HOW TO COMPLETE THIS TASK
Reproduce all of the data exactly, with no line skipped.
━━━━━ THE DATA
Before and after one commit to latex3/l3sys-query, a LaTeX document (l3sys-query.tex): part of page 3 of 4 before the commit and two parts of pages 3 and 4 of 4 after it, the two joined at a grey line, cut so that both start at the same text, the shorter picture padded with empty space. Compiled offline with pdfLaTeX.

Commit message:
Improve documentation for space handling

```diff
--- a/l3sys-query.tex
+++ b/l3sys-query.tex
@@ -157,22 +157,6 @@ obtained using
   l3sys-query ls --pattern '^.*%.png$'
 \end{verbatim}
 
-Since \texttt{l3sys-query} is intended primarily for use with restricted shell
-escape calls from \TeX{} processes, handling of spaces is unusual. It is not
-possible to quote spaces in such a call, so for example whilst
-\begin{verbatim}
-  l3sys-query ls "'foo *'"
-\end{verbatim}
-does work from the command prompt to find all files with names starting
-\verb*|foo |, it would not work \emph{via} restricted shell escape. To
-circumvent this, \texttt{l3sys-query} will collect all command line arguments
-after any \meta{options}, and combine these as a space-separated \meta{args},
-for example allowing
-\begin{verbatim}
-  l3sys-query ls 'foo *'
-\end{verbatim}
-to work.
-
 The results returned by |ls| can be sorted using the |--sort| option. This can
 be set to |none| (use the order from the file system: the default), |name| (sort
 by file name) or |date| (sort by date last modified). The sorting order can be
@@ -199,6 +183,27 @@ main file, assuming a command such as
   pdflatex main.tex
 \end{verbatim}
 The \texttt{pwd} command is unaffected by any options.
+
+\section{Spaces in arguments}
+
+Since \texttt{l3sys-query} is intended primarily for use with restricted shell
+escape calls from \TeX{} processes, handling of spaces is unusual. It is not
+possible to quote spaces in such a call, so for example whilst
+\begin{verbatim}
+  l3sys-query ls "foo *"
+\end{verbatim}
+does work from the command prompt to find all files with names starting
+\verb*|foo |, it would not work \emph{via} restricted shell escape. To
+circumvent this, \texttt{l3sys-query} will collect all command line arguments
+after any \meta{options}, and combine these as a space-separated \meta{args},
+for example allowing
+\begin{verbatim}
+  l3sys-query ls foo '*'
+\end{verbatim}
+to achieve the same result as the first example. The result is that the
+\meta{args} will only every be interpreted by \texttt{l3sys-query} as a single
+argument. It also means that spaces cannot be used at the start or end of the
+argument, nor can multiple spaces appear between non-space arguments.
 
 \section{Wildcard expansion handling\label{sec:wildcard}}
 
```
━━━━━━━━━━
RESULT OF THE EXERCISE
Before and after one commit to latex3/l3sys-query, a LaTeX document (l3sys-query.tex): part of page 3 of 4 before the commit and two parts of pages 3 and 4 of 4 after it, the two joined at a grey line, cut so that both start at the same text, the shorter picture padded with empty space. Compiled offline with pdfLaTeX.

Commit message:
Improve documentation for space handling

```diff
--- a/l3sys-query.tex
+++ b/l3sys-query.tex
@@ -157,22 +157,6 @@ obtained using
   l3sys-query ls --pattern '^.*%.png$'
 \end{verbatim}
 
-Since \texttt{l3sys-query} is intended primarily for use with restricted shell
-escape calls from \TeX{} processes, handling of spaces is unusual. It is not
-possible to quote spaces in such a call, so for example whilst
-\begin{verbatim}
-  l3sys-query ls "'foo *'"
-\end{verbatim}
-does work from the command prompt to find all files with names starting
-\verb*|foo |, it would not work \emph{via} restricted shell escape. To
-circumvent this, \texttt{l3sys-query} will collect all command line arguments
-after any \meta{options}, and combine these as a space-separated \meta{args},
-for example allowing
-\begin{verbatim}
-  l3sys-query ls 'foo *'
-\end{verbatim}
-to work.
-
 The results returned by |ls| can be sorted using the |--sort| option. This can
 be set to |none| (use the order from the file system: the default), |name| (sort
 by file name) or |date| (sort by date last modified). The sorting order can be
@@ -199,6 +183,27 @@ main file, assuming a command such as
   pdflatex main.tex
 \end{verbatim}
 The \texttt{pwd} command is unaffected by any options.
+
+\section{Spaces in arguments}
+
+Since \texttt{l3sys-query} is intended primarily for use with restricted shell
+escape calls from \TeX{} processes, handling of spaces is unusual. It is not
+possible to quote spaces in such a call, so for example whilst
+\begin{verbatim}
+  l3sys-query ls "foo *"
+\end{verbatim}
+does work from the command prompt to find all files with names starting
+\verb*|foo |, it would not work \emph{via} restricted shell escape. To
+circumvent this, \texttt{l3sys-query} will collect all command line arguments
+after any \meta{options}, and combine these as a space-separated \meta{args},
+for example allowing
+\begin{verbatim}
+  l3sys-query ls foo '*'
+\end{verbatim}
+to achieve the same result as the first example. The result is that the
+\meta{args} will only every be interpreted by \texttt{l3sys-query} as a single
+argument. It also means that spaces cannot be used at the start or end of the
+argument, nor can multiple spaces appear between non-space arguments.
 
 \section{Wildcard expansion handling\label{sec:wildcard}}
 
```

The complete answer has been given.